The task: For this listing, report how many lines contain the string "bind", using only a number.

Exercise inputs:
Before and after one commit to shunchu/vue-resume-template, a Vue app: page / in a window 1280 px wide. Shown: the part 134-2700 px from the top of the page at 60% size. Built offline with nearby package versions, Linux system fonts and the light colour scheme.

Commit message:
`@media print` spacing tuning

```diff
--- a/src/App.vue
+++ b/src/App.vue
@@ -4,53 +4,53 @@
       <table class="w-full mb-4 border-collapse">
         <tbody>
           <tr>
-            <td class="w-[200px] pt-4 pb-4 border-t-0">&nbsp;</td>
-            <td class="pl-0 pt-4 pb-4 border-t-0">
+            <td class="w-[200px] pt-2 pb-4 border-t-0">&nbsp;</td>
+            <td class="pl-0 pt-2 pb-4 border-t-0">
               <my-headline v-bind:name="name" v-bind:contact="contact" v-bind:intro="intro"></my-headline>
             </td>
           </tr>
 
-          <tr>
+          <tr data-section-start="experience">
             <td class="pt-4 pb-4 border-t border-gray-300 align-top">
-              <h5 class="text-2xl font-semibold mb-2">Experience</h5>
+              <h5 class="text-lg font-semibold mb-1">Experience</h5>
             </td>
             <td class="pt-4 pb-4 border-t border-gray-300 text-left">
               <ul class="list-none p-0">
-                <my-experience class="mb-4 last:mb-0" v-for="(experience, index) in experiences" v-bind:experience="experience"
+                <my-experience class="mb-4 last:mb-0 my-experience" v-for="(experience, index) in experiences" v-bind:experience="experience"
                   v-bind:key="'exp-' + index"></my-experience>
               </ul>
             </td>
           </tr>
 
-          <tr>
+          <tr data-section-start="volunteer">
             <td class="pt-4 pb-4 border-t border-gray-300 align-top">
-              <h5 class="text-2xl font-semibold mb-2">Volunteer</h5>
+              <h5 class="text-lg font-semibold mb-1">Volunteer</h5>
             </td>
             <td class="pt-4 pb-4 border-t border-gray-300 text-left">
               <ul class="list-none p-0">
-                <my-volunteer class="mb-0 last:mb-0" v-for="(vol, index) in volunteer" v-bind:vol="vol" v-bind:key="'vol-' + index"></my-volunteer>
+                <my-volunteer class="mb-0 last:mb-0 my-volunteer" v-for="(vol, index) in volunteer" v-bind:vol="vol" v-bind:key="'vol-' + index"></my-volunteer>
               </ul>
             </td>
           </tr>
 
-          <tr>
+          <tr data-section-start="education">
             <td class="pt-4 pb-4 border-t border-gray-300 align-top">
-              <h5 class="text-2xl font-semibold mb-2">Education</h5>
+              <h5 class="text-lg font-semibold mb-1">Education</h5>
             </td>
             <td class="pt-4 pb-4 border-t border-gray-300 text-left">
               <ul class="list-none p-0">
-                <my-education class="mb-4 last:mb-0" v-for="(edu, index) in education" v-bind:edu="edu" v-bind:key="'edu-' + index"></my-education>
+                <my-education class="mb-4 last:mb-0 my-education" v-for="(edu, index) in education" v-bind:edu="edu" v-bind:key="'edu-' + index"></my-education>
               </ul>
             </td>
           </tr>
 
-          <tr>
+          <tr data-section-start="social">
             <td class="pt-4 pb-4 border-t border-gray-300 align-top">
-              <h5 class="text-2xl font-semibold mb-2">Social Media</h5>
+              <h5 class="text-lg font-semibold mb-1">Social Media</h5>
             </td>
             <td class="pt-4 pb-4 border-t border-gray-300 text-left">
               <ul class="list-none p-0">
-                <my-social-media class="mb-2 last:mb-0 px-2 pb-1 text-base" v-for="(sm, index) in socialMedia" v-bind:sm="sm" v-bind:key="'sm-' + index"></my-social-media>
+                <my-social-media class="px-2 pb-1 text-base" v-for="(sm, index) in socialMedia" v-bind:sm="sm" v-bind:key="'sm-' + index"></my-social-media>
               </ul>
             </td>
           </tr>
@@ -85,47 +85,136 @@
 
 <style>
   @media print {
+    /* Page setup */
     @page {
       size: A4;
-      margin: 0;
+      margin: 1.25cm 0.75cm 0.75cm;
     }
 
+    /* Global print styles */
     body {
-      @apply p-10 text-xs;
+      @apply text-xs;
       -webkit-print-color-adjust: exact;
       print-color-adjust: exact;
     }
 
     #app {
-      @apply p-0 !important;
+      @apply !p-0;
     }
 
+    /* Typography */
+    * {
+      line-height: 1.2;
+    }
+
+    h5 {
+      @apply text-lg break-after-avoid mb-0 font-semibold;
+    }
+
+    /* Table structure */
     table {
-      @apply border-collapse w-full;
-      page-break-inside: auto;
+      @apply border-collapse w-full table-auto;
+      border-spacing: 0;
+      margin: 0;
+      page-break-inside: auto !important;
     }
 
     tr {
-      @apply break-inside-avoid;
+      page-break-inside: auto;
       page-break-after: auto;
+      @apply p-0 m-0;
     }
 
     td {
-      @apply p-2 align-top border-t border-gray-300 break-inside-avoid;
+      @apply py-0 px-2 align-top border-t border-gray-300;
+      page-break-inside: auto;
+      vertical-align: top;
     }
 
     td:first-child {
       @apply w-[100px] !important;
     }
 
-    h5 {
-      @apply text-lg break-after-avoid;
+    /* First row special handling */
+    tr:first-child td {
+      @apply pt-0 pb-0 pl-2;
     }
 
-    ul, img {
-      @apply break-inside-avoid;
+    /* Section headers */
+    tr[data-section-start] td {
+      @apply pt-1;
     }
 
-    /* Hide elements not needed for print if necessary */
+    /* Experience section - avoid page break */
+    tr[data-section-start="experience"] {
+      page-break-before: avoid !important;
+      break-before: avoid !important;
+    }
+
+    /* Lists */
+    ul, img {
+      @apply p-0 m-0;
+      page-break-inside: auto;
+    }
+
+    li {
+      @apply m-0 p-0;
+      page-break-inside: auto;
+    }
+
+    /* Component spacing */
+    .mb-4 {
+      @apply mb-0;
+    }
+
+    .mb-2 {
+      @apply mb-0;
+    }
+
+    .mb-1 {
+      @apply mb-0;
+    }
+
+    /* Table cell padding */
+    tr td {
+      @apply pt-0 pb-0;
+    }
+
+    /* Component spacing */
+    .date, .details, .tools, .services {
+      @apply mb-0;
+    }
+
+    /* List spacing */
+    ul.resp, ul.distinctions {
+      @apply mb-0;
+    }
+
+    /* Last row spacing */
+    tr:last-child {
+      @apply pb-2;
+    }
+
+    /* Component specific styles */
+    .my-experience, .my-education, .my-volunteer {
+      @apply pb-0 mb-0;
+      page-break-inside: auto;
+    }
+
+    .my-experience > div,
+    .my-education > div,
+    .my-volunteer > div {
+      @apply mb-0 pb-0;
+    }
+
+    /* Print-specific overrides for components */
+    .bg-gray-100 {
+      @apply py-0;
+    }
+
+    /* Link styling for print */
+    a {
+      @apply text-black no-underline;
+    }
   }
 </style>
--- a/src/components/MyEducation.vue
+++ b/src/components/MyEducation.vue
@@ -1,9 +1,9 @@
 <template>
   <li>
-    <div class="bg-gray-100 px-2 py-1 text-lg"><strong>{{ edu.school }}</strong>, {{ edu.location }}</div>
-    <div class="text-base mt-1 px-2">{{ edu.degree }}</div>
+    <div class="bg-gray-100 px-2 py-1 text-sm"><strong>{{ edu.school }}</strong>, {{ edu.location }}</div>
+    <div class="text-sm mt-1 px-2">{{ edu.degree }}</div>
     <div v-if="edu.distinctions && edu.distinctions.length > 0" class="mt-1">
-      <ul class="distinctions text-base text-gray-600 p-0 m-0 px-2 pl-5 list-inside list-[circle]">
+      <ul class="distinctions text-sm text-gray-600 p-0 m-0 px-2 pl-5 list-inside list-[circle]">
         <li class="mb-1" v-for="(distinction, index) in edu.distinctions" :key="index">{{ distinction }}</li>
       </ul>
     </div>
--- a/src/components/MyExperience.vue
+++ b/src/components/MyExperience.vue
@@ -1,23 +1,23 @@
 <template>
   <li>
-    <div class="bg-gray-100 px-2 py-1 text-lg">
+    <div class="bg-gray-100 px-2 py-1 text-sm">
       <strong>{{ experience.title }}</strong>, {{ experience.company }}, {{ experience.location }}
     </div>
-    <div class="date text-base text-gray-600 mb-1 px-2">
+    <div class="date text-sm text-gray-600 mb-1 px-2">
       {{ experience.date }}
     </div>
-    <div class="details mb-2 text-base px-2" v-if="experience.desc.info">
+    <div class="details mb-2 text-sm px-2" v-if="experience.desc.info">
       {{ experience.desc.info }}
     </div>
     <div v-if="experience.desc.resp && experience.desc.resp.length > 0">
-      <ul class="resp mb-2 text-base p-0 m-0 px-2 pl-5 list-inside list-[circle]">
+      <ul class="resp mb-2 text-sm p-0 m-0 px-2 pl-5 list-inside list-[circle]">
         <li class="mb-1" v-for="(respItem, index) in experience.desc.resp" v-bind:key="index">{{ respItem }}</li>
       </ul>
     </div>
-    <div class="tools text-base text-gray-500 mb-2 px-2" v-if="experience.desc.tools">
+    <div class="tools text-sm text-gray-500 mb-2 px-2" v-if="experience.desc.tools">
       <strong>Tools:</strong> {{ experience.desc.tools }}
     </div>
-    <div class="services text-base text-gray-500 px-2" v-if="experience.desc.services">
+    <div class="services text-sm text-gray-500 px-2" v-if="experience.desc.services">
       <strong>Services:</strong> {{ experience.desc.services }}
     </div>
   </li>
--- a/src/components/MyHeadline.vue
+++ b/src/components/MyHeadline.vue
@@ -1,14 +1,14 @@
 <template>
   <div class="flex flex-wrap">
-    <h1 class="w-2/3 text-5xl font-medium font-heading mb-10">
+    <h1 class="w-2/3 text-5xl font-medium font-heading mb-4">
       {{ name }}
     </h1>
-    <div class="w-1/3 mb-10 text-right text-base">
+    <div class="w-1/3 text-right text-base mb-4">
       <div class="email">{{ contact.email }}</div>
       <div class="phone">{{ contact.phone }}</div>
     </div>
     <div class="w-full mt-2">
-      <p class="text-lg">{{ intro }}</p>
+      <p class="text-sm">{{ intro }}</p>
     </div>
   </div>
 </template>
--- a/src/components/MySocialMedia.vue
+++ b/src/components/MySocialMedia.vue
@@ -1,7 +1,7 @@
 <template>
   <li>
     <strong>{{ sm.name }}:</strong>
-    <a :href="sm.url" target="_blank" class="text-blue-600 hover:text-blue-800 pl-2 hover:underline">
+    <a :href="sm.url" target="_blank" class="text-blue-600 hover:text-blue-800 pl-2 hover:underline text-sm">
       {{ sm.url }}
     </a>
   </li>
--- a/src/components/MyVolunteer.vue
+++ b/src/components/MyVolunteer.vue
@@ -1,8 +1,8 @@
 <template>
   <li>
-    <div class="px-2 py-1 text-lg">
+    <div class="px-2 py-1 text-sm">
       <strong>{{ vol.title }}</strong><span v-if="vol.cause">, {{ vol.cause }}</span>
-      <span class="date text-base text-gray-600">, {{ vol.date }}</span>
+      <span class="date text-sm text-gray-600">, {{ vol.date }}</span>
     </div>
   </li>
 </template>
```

Exercise answer: 11